J Cancer 2016; 7(10):1273-1280. doi:10.7150/jca.15035

Research Paper

Association between the OGG1 Ser326Cys Polymorphism and Cancer Risk: Evidence from 152 Case-Control Studies

Hua Zou1*, Qing Li1 *, Wei Xia1*, Yong Liu3, Xi Wei2✉, Dong Wang1✉

1. Cancer Center, Daping Hospital and Research Institute of Surgery, Third Military Medical University, Chongqing 400042, China;
2. Department of Diagnostic and Therapeutic Ultrasonography, Tianjin Medical University Cancer Institute and Hospital, National Clinical Research Center of Cancer, Key Laboratory of Cancer Prevention and Therapy, Tianjin, China;
3. Intensive care unit, Suining Central Hospital, Deshengxi Road 127, Chuanshan District, Suining, Sichuan 629000, China.
* These authors Hua Zou Qing Li and Wei Xia contributed equally to this work.

Abstract

Although it has been suggested that the 8-oxoguanine DNA glycosylase (OGG1) gene Ser326Cys polymorphism may be a risk factor for cancer, the conclusions from previous studies are inconsistent. Thus, we conducted an updated meta-analysis to estimate the effect of OGG1 variant genotypes on cancer susceptibility. We searched the PubMed for all eligible studies published in English for the period ending September 2014. We found the association between OGG1 Ser326Cys polymorphism and cancer susceptibility based on 152 case-control studies in different genetic model comparisons (dominant model: OR = 1.053, P = 0.018; recessive model: OR = 1.108, P < 0.001; homozygote: OR = 1.135, P < 0.001; additive model: OR = 1.059, P < 0.001). However, the results from the subgroup analyses based on types of cancer, health population as controls or studies with relatively large sample size did not support the conclusion. Although the overall results of this meta-analysis showed a positive association between OGG1 variant genotypes and cancer susceptibility, the subgroup analyses by cancer type, sample size, and source of controls presented inconsistent results. Therefore, the current evidence from the meta-analysis did not support the hypothesis of OGG1 Ser326Cys polymorphism as a risk factor of cancer.

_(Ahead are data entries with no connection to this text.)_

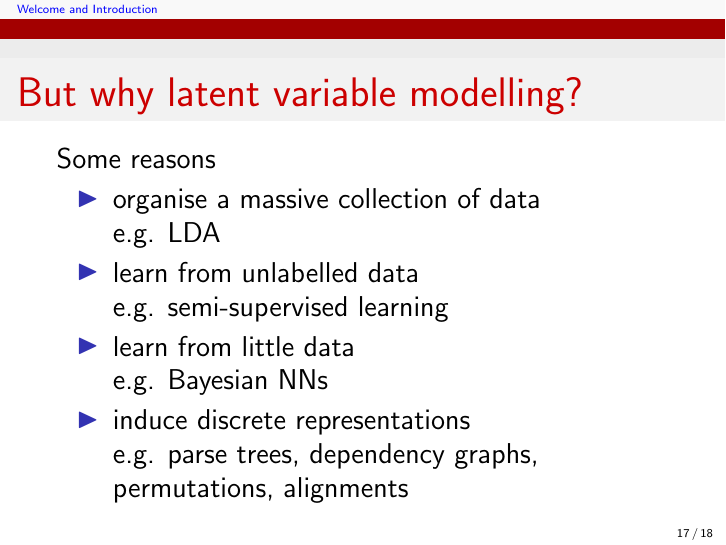
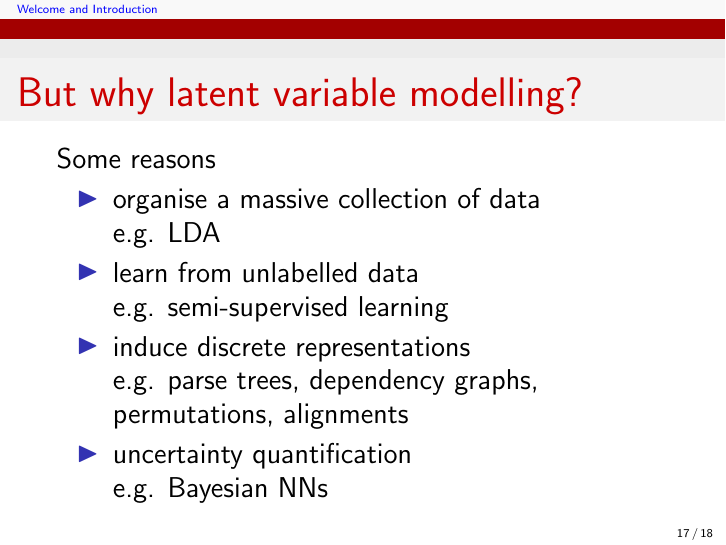
Before and after one commit to vitutorial/VITutorial, LaTeX slides (modules/M0_Intro/M0_Intro.tex): page 36 of 40. Compiled offline with pdfLaTeX.

Commit message:
uncertainty quantification

```diff
--- a/modules/M0_Intro/M0_Intro.tex
+++ b/modules/M0_Intro/M0_Intro.tex
@@ -381,11 +381,11 @@ Some reasons
 	e.g. LDA	 \pause
 	\item learn from unlabelled data\\
 	e.g. semi-supervised learning \pause
-	\item learn from little data\\
-	e.g. Bayesian NNs \pause
 	\item induce discrete representations\\
-	e.g. parse trees, dependency graphs, permutations, alignments
+	e.g. parse trees, dependency graphs, permutations, alignments \pause
 	%e.g. derivatives are not defined for discontinuous functions
+	\item uncertainty quantification\\
+	e.g. Bayesian NNs
 \end{itemize}
 
 \end{frame}
```
Also changed, not shown: modules/M0_Intro/M0_Intro.pdf.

Keywords: cancer, OGG1, polymorphism, meta-analysis.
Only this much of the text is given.